Improving authoritative DNS with the official release of Foundation DNS

We are very excited to announce the official release of Foundation DNS, with new advanced nameservers, even more resilience, and advanced analytics to meet the complex requirements of our enterprise customers. Foundation DNS is one of Cloudflare’s largest leaps forward in our authoritative DNS offering since its launch in 2010, and we know our customers are interested in an enterprise-ready authoritative DNS service with the highest level of performance, reliability, security, flexibility, and advanced analytics.

Starting today, every new enterprise contract that includes authoritative DNS will have access to the Foundation DNS feature set and existing enterprise customers will have Foundation DNS features made available to them over the course of this year. If you are an existing enterprise customer already using our authoritative DNS services, and you’re interested in getting your hands on Foundation DNS earlier, just reach out to your account team, and they can enable it for you. Let’s get started…

Why is DNS so important?
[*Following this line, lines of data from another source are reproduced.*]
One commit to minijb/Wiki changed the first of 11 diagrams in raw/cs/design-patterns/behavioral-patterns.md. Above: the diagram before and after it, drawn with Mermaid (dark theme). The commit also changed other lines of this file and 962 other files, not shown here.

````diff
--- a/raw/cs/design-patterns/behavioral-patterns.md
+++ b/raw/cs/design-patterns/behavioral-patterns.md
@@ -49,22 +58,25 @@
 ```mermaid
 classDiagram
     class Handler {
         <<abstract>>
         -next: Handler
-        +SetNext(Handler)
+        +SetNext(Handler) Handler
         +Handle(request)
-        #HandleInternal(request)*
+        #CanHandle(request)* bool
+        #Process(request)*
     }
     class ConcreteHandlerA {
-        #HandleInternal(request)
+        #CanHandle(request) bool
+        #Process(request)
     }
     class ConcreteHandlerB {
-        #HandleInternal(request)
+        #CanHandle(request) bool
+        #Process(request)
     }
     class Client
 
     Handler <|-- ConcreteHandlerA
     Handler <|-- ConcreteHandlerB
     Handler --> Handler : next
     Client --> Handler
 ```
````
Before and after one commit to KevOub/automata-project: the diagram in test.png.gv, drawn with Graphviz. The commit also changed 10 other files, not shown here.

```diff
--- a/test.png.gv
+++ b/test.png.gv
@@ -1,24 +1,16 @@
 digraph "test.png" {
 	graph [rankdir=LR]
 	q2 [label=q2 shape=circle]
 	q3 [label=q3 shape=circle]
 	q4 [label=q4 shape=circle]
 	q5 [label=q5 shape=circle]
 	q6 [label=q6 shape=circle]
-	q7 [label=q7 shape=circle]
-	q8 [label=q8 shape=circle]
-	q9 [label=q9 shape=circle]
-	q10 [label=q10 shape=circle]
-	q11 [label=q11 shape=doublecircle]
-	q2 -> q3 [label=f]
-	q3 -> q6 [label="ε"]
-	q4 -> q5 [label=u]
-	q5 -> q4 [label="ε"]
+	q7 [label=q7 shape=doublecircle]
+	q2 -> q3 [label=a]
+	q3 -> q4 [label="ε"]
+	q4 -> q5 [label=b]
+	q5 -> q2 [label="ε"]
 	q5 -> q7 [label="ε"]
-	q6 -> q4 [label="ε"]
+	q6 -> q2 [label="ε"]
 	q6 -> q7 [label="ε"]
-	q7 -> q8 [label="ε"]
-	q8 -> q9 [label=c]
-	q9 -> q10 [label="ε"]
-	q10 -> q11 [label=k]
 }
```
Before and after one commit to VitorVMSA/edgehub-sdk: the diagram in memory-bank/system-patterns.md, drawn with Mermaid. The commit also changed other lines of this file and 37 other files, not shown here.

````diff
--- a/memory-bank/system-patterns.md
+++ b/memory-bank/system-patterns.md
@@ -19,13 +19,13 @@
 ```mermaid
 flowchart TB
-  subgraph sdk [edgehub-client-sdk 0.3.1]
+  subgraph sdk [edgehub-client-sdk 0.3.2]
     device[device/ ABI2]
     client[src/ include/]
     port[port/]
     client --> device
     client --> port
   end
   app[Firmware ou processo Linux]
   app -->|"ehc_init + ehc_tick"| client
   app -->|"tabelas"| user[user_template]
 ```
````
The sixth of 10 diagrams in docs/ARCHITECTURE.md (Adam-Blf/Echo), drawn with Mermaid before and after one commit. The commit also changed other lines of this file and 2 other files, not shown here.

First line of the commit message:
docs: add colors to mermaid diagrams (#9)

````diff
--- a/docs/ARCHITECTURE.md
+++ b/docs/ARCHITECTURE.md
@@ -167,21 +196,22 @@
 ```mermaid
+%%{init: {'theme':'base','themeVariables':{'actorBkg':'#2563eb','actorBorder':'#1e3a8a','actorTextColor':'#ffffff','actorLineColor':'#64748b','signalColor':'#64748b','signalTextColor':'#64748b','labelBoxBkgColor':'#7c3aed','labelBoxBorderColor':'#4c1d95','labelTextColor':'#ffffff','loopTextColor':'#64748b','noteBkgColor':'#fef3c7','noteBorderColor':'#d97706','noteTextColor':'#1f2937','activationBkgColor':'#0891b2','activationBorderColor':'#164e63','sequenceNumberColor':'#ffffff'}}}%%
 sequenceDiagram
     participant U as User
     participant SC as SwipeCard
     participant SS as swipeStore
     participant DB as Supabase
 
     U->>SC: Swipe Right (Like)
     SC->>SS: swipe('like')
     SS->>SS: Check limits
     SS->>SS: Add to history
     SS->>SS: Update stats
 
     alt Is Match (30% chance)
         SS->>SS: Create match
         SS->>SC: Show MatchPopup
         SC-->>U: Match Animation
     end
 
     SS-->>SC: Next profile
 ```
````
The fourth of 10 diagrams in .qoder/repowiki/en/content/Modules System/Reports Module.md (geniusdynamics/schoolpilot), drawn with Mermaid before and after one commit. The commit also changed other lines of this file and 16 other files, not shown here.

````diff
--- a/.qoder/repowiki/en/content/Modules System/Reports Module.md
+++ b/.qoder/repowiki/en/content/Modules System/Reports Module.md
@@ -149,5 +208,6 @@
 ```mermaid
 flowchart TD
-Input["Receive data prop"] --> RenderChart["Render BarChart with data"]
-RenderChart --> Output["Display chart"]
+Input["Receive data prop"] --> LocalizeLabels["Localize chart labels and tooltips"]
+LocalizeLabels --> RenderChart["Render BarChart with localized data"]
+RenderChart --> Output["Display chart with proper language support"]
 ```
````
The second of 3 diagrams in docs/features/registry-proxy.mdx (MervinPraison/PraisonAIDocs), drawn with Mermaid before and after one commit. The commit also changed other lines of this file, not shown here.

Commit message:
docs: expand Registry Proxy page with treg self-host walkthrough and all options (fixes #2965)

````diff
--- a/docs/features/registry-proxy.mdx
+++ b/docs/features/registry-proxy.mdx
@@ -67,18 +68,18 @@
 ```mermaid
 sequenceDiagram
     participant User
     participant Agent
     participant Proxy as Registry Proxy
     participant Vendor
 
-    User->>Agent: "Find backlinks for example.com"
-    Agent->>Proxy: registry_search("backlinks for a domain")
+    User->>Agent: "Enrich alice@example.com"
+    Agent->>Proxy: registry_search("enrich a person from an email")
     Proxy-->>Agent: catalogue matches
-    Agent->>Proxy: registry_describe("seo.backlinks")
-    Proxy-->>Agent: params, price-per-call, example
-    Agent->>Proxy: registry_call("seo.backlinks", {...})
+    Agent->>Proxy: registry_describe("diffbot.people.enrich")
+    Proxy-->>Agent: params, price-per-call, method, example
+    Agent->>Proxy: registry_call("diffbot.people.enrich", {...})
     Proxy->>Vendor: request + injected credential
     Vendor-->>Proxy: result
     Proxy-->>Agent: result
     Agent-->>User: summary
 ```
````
From an end user perspective, DNS makes the Internet usable. DNS is the phone book of the Internet which translates hostnames like www.cloudflare.com into IP addresses that our browsers, applications, and devices use to connect to services. Without DNS, users would have to remember IP addresses like 108.162.193.147 or 2606:4700:58::adf5:3b93 every time they wanted to visit a website on their mobile device or desktop – imagine having to remember something like that instead of just www.cloudflare.com. DNS is used in every end user application on the Internet, from social media to banking to healthcare portals. People’s usage of the Internet is entirely reliant on DNS.

From a business perspective, DNS is the very first step in reaching websites and connecting to applications. Devices need to know where to connect in order to reach services, authenticate users, and provide the information being requested. Resolving DNS queries quickly can be the difference between a website or application being perceived as responsive or not and can have a real impact on user experience.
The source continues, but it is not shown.